R&W Builders, Inc. (R&W) of O’Fallon, Illinois, has agreed to pay the United States $400,000 to resolve allegations that it violated the False Claims Act by fraudulently obtaining construction contracts reserved for disadvantaged small businesses, U.S. Attorney Steven D. Weinhoeft announced today.
The Small Business Administration (SBA) 8(a) Business Development Program helps provide a level playing field for small businesses owned by socially and economically disadvantaged individuals by limiting competition for certain federal contracts to Program participants. To increase the opportunities available to these disadvantaged businesses, the SBA also permits Program participants to partner with another company on certain contracts through approved joint venture agreements. The SBA requires the joint venture agreements to include specific terms to ensure the relationship is fair and provides a benefit to the disadvantaged business, including provisions designating the disadvantaged business as the managing partner of the joint venture and requiring the disadvantaged business to perform a specified percentage of the work. It is important that 8(a) joint ventures comply with the SBA’s criteria because misuse of the Program deprives real disadvantaged businesses of valuable economic opportunities and undermines the Program’s integrity.
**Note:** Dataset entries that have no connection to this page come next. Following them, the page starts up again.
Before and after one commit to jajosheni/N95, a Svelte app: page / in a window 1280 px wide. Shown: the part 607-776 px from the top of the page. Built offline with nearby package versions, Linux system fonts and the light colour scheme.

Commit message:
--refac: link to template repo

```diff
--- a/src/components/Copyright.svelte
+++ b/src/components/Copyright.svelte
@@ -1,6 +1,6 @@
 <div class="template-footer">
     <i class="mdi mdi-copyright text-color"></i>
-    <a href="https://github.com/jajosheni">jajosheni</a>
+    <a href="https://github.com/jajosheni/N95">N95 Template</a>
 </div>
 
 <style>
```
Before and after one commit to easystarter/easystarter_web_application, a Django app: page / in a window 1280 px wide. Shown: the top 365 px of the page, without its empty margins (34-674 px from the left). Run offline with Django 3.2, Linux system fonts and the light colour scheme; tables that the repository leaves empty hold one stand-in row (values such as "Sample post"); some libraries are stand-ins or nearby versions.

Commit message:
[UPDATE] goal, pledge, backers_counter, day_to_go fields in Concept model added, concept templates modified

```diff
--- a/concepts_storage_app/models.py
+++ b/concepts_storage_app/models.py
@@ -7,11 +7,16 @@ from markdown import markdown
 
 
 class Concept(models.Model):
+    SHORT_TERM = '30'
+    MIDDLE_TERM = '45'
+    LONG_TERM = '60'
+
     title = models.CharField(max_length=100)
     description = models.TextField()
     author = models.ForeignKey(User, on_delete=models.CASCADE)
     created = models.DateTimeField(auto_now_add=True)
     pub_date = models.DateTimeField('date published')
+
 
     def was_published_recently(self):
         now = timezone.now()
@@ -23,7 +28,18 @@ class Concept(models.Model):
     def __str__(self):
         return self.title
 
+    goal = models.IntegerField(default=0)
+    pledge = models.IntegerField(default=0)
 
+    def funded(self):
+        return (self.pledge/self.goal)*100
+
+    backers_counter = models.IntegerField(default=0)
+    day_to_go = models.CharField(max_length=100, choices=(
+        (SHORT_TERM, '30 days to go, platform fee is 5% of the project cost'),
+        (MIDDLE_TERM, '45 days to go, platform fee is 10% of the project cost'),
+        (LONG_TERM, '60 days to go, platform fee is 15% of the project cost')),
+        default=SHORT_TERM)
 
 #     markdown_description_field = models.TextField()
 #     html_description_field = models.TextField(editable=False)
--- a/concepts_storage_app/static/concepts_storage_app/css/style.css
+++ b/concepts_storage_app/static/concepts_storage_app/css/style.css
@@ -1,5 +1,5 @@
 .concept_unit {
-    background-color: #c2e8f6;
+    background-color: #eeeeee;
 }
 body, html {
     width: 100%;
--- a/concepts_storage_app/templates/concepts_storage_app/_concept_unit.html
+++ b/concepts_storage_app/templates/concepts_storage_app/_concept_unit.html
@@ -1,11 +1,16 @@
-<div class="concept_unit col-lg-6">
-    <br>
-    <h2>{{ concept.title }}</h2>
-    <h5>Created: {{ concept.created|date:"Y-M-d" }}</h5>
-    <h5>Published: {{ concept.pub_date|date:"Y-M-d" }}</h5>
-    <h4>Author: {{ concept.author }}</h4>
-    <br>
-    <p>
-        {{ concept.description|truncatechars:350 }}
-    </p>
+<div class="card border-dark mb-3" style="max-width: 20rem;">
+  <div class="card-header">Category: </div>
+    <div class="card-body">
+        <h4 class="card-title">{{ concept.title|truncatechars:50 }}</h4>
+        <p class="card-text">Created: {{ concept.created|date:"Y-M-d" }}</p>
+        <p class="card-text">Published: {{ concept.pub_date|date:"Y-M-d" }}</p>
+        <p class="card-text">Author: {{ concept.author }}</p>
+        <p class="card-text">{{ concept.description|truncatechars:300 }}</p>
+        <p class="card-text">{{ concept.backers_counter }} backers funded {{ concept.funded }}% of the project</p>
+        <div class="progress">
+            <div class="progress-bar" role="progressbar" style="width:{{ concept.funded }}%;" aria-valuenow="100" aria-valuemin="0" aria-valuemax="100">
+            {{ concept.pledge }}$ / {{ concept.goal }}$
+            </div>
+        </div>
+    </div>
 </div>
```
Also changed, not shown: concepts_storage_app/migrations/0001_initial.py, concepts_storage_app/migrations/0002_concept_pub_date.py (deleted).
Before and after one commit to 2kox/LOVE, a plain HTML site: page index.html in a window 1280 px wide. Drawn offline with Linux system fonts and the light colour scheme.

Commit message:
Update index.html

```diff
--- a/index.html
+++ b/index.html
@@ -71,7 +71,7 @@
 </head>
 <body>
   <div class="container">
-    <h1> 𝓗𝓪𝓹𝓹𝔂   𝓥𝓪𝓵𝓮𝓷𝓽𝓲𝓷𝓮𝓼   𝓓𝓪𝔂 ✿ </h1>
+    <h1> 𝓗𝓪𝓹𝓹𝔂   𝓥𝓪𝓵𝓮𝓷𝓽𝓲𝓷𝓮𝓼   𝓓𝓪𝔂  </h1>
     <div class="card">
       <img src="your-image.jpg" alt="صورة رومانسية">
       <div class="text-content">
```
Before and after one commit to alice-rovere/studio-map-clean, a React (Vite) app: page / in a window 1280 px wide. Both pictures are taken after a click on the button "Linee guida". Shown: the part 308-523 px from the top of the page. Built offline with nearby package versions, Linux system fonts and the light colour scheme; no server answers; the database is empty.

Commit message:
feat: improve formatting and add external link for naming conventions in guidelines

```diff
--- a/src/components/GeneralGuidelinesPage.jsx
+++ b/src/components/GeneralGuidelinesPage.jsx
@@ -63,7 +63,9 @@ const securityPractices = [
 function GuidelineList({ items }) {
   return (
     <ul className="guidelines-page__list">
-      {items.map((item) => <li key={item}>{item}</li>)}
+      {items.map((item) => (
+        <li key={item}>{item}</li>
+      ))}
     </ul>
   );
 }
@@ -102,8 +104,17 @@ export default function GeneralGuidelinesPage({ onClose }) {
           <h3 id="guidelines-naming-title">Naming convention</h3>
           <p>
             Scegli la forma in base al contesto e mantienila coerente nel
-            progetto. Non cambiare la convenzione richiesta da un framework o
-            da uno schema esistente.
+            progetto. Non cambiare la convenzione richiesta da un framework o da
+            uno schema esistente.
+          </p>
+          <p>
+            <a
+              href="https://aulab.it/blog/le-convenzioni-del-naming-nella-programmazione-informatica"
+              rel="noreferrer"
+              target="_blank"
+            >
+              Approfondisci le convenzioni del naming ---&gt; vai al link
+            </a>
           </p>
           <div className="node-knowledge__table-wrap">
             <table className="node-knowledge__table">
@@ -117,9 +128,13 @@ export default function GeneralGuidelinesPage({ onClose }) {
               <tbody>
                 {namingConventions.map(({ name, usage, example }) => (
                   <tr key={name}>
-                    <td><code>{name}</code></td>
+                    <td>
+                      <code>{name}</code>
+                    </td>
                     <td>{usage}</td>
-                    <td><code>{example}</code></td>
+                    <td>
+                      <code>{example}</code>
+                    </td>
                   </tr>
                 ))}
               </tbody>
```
In 2014, after R&W was no longer eligible to participate in the 8(a) Program, it entered into a joint venture agreement with Global Environmental, Inc. (GEI), an 8(a) Program participant based in St. Louis, Missouri. R&W and GEI named the joint venture Patriot Commercial Construction, LLC (Patriot) and successfully secured an award set aside solely for Program participants on the Multiple Award Construction Contract (MACC) at Scott Air Force Base, Illinois.
The United States contends that R&W falsely represented it would abide by the Program requirements and the Patriot joint venture agreement to obtain the SBA’s approval. Immediately after Patriot received an 8(a) award on the MACC, R&W began managing the joint venture and using its own employees to complete nearly all of the work Patriot performed. Over the next two years, R&W caused Patriot to receive numerous MACC task orders set aside for 8(a) Program participants when Patriot was under R&W’s control, in violation of SBA requirements.
Continue reading at: U.S. Department of Justice